(Items from a data source)

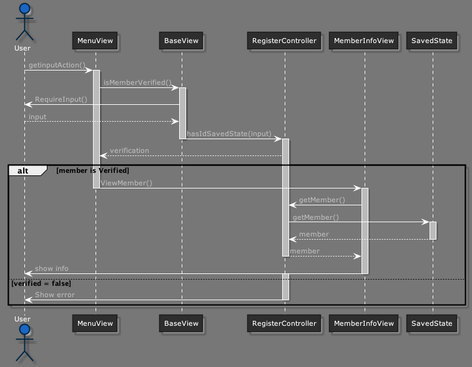
The PlantUML diagram diagrams/viewMember.png in clundstrom/mvc_pirates, before a commit.
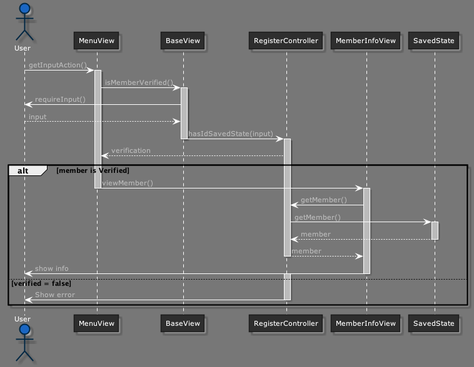
Above is the later version.

Diff of the diagram source:
```diff
@@ -265,11 +265,11 @@
 
 actor User
 
-User -> MenuView : getinputAction()
+User -> MenuView : getInputAction()
 activate MenuView
 MenuView -> BaseView : isMemberVerified()
 activate BaseView
-User <- BaseView : RequireInput()
+User <- BaseView : requireInput()
 User --> BaseView  : input
 BaseView -> RegisterController : hasIdSavedState(input)
 deactivate BaseView
@@ -277,7 +277,7 @@
 RegisterController --> MenuView : verification
 
 alt member is Verified
-    MenuView -> MemberInfoView : ViewMember()
+    MenuView -> MemberInfoView : viewMember()
     deactivate MenuView
     activate MemberInfoView
     MemberInfoView -> RegisterController : getMember()
```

### WHAT NEEDS TO BE DONE
Please say how many lines in the entries hold the string "MenuView". Give only the number.

### ANSWER BOX
8